SPRUCING UP: LANDSCAPE BUILT AMID THE TREES
Lifescape Associates’ $250,000 landscaping project at Polo Club home wins grand prize
Hermann Hesse, the Nobel Prizewinning author, called trees “the most penetrating of preachers.” When the owners of property in Denver’s Polo Club neighborhood scraped an existing house to build their dream home, the trees on the lot dictated the design.
Architect Don Ruggles of Ruggles Mabe Studio, in Uptown, sited the Santa Barbara-inspired house to accommodate mature trees.
And the designers at Denver-based Lifescape Associates rose to the challenge of saving spruces 50 feet tall and an even larger old elm while delivering the landscape their clients wanted.

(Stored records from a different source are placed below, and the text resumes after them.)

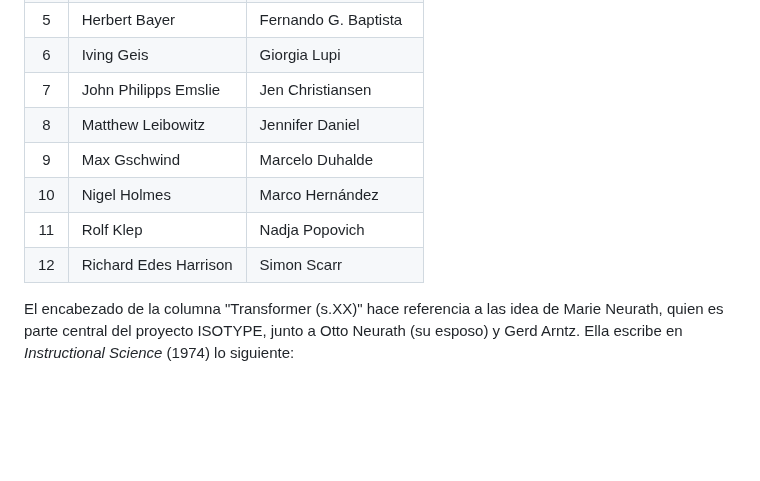
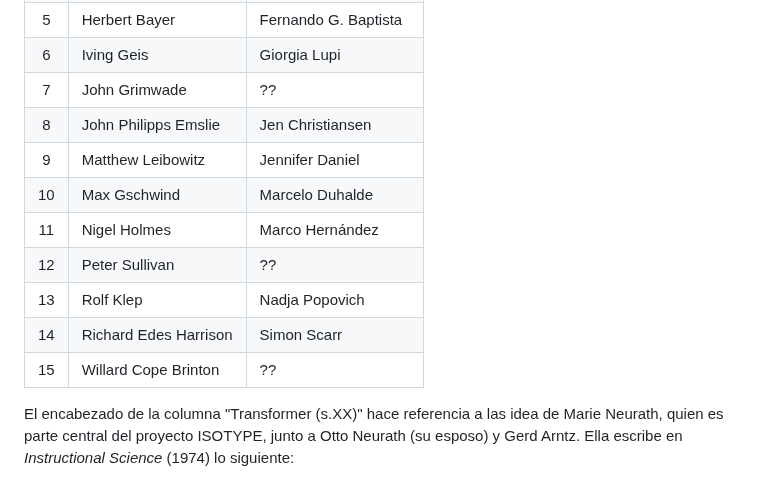
Before and after one commit to profesorfaco/dno075-2023-1, a Markdown page: clase-03/README.md, the part around the change. GitHub-like rendering; blank space fills up the shorter version.

```diff
--- a/clase-03/README.md
+++ b/clase-03/README.md
@@ -14,12 +14,15 @@ La tercera actividad del curso nos servirá para conocer algunos nombres y aport
 | 4 | Florence Nightingale | Eleanor Lutz |
 | 5 | Herbert Bayer | Fernando G. Baptista |
 | 6 | Iving Geis | Giorgia Lupi |
-| 7 | John Philipps Emslie | Jen Christiansen |
-| 8 | Matthew Leibowitz  | Jennifer Daniel |
-| 9 | Max Gschwind | Marcelo Duhalde |
-| 10 | Nigel Holmes | Marco Hernández |
-| 11 | Rolf Klep | Nadja Popovich |
-| 12 | Richard Edes Harrison | Simon Scarr |
+| 7 | John Grimwade | ?? |
+| 8 | John Philipps Emslie | Jen Christiansen |
+| 9 | Matthew Leibowitz  | Jennifer Daniel |
+| 10 | Max Gschwind | Marcelo Duhalde |
+| 11 | Nigel Holmes | Marco Hernández |
+| 12 | Peter Sullivan | ?? |
+| 13 | Rolf Klep | Nadja Popovich | ?? |
+| 14 | Richard Edes Harrison | Simon Scarr | ?? |
+| 15 | Willard Cope Brinton | ?? |
 
 El encabezado de la columna "Transformer (s.XX)" hace referencia a las idea de Marie Neurath, quien es parte central del proyecto ISOTYPE, junto a Otto Neurath (su esposo) y Gerd Arntz. Ella escribe en *Instructional Science* (1974) lo siguiente:
 
```
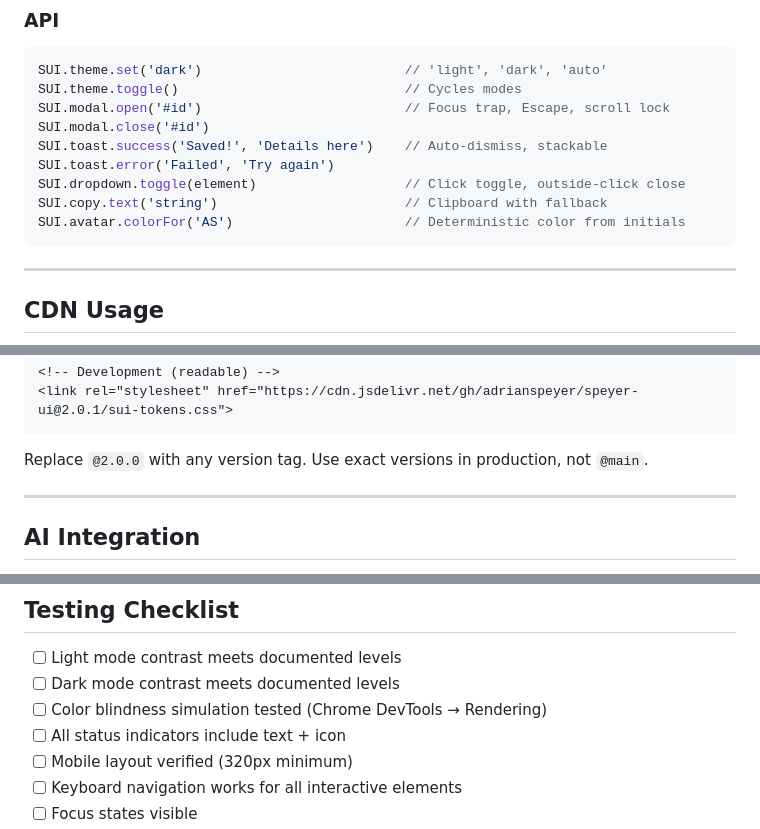
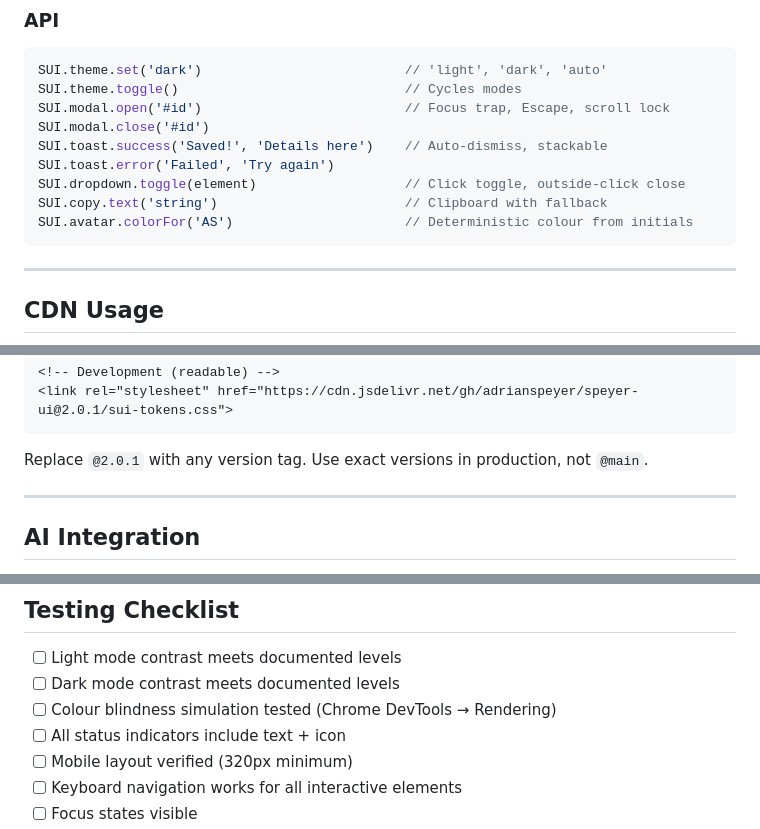
Before and after one commit to adrianspeyer/speyer-ui, a Markdown page: README.md, 3 parts joined by grey strips. GitHub-like rendering.

````diff
--- a/README.md
+++ b/README.md
@@ -417,7 +415,7 @@ SUI.toast.success('Saved!', 'Details here')    // Auto-dismiss, stackable
 SUI.toast.error('Failed', 'Try again')
 SUI.dropdown.toggle(element)                   // Click toggle, outside-click close
 SUI.copy.text('string')                        // Clipboard with fallback
-SUI.avatar.colorFor('AS')                      // Deterministic color from initials
+SUI.avatar.colorFor('AS')                      // Deterministic colour from initials
 ```
 
 ---
@@ -436,7 +434,7 @@ jsDelivr serves any tagged GitHub release automatically. No signup required.
 <link rel="stylesheet" href="https://cdn.jsdelivr.net/gh/adrianspeyer/speyer-ui@2.0.1/sui-tokens.css">
 ```
 
-Replace `@2.0.0` with any version tag. Use exact versions in production, not `@main`.
+Replace `@2.0.1` with any version tag. Use exact versions in production, not `@main`.
 
 ---
 
@@ -494,7 +492,7 @@ Then create a [GitHub Release](https://github.com/adrianspeyer/speyer-ui/release
 
 - [ ] Light mode contrast meets documented levels
 - [ ] Dark mode contrast meets documented levels
-- [ ] Color blindness simulation tested (Chrome DevTools → Rendering)
+- [ ] Colour blindness simulation tested (Chrome DevTools → Rendering)
 - [ ] All status indicators include text + icon
 - [ ] Mobile layout verified (320px minimum)
 - [ ] Keyboard navigation works for all interactive elements
````
Also changed, not shown: other parts of README.md (+11 -13 lines).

The project was completed in 2014; Lifescape recently won a 2016 National Grand Prize from the National Association of Landscape Professionals for their design.
“This is a stately old neighborhood, and part of keeping its history alive is keeping these trees alive,” said Troy Shimp, a senior designer for Lifescape. “We painstakingly took care of these big trees to help them survive.”
Mature trees support esthetical and environmental interests and also increase property value. On this site, spruces provide privacy. The elm adds a living canopy to a courtyard. And, as Shimp noted, trees offer wildlife habitat.
To save the trees, Lifescape carefully assessed and protected root systems. The firm engineered a permeable, heated-paver driveway that allows for air and water circulation for tree roots. Large dry wells were added to protect the flat lot in the event of a 100-year flood. They installed curvilinear paths and square-cut flagstones set into checkerboard walkways in the lawn. Their understated, textural gardens of boxwoods, yews, white rose bushes and hostas accent classical architecture.
As for the interior, “These clients had a sense of humor and a sense of style,” said interior designer Eric Mandil of Denver’s Mandil Inc. “They allowed us to make some eccentric statements.”
“We wanted this house to feel like a renovation rather than a new build. Our goal was to make this feel like one of the original houses in the Polo Club of the ’30s and ’40s,” Mandil said. “Everything has a patina of an older era.”
Built by Montare Builders, the residence’s style draws from Tuscany and Santa Barbara, yet also feels grounded in the Mile High City.
“Denver has its own authentic vibe, environment and history. We celebrate that. There should be a legacy,” Mandil said.
Local color comes from his- toric columns purchased from an architectural salvage shop.
“We reconstituted the capitals from a Jacques Benedict’s bank building. We used them in the design and made them into table bases on the patio and in the garden. We’re curating and for all perpetuity saving this architecture and reincorporating it,” Mandil said.
Additional architectural details prevent the new construction from cookie-cutter predictability.
“The carved stone arches with their own patterns: It’s like jewelry on the house. That detail normally gets cut due to expense,” Mandil said.
The exterior’s gold and buff limestone with a red-tile roof sets the textural and color palettes for landscaping details. The design team selected antique pots and other time-worn appointments that lend a lived-in quality to outdoor spaces.
“It’s not intimidating or pulled too tight,” Mandil said. “We balanced masculine and feminine.”
An outdoor fireplace adds the element of fire. Water is introduced from a handsome wall fountain rimmed with repurposed tiles salvaged from a 1930s Florida estate.
“The inner courtyard fountain can be seen out of every window on the side of the home,” Shimp said.
Sight lines from interior to exterior are important for the homeowners, who don’t actually spend a lot of time outdoors.
“We zippered the inside and outside together so it’s visually stimulating. It looks a little like Paris when you look out at the antique faux bois furniture,” Mandil said. “These are romantic pockets. Even if you’re not in the space, you can imagine yourself in it — like mini-stage sets.”
Lifescape Associates recently won a 2016 National Grand Prize from the National Association of Landscape Professionals for their design work at a home in Denver’s Polo Club neighborhood. “This is a stately old neighborhood, and part of keeping its history alive is keeping these trees alive,” said Troy Shimp, a senior designer for Lifescape.
The Santa Barbara-inspired home in Denver’s Polo Club neighborhood was designed to maintain existing trees.
Lifescape Associates installed curvilinear paths and square-cut flagstones set into checkerboard walkways in the lawn. Photos by Ron Ruscio, provided by Lifescape Associates Inc.
The exterior’s gold and buff limestone with a red tile roof sets the textural and color palettes for landscaping details.
Water is introduced from a handsome wall fountain rimmed with repurposed tiles salvaged from a 1930s Florida estate.